──────── Data ────────

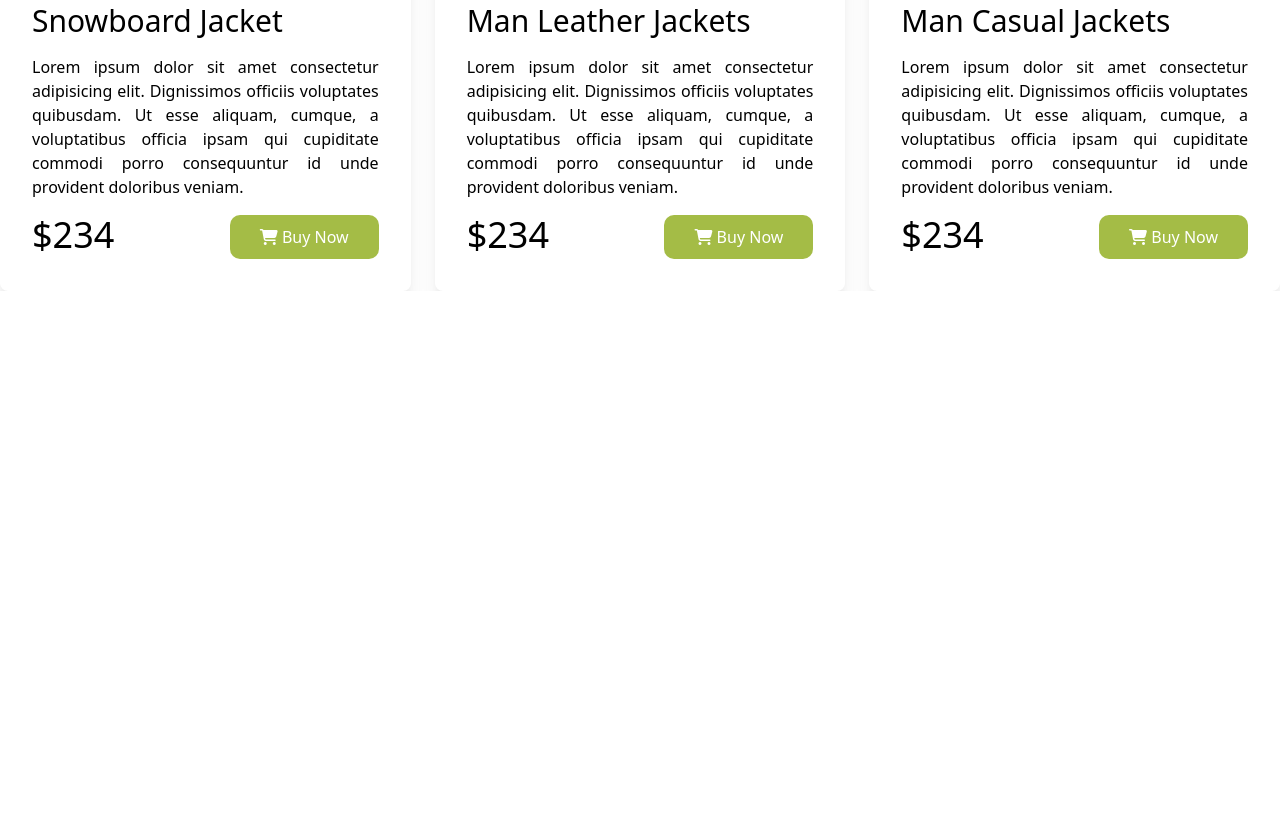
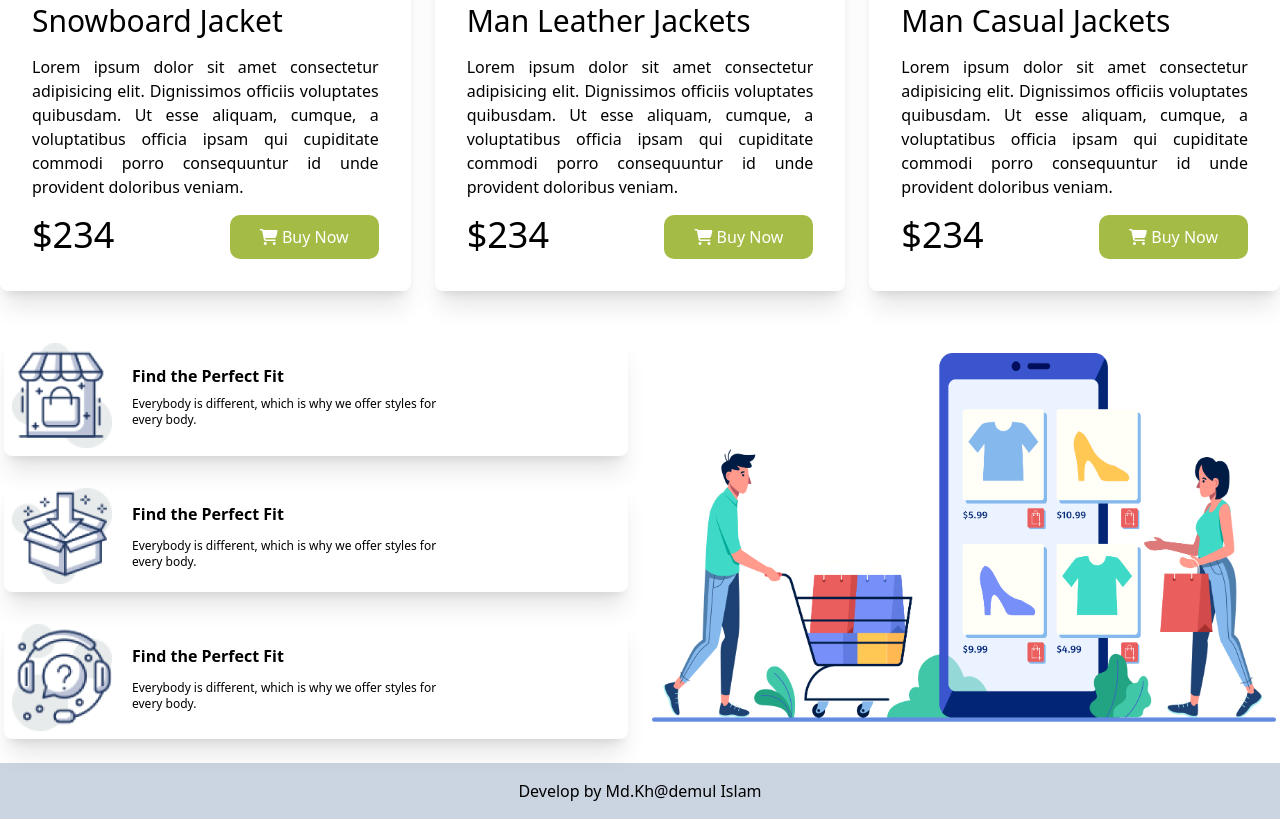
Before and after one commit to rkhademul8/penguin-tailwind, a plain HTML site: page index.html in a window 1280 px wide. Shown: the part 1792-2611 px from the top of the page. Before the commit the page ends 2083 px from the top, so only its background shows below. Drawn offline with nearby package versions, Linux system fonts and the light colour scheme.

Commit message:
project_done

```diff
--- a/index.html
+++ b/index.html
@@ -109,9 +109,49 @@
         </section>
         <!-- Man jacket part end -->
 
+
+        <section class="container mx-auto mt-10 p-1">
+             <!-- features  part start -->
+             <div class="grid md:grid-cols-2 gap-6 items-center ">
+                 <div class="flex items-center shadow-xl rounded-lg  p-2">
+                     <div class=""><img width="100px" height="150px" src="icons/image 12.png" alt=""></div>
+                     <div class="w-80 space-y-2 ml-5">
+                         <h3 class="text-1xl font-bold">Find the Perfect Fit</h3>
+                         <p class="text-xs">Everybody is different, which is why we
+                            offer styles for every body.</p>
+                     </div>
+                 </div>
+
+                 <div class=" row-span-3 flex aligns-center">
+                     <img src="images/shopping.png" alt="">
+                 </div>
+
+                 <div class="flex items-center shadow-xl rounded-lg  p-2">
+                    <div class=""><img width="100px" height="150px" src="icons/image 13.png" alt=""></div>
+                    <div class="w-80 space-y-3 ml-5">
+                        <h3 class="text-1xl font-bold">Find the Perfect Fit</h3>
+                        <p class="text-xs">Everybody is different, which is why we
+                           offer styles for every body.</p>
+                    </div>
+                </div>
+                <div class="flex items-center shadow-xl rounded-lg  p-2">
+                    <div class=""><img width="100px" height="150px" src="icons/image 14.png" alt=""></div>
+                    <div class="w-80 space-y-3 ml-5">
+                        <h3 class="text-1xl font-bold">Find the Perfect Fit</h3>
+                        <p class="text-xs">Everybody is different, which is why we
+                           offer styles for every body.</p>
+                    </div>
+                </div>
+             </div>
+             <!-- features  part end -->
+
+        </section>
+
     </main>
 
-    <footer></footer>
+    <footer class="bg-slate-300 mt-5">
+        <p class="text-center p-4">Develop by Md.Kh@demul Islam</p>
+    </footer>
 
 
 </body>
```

────────

▶ [Task objective]:
What the answer needs is every line from the data above with "part" in it.

▶ [Solution to the exercise]:
Before and after one commit to rkhademul8/penguin-tailwind, a plain HTML site: page index.html in a window 1280 px wide. Shown: the part 1792-2611 px from the top of the page. Before the commit the page ends 2083 px from the top, so only its background shows below. Drawn offline with nearby package versions, Linux system fonts and the light colour scheme.
         <!-- Man jacket part end -->
+             <!-- features  part start -->
+             <!-- features  part end -->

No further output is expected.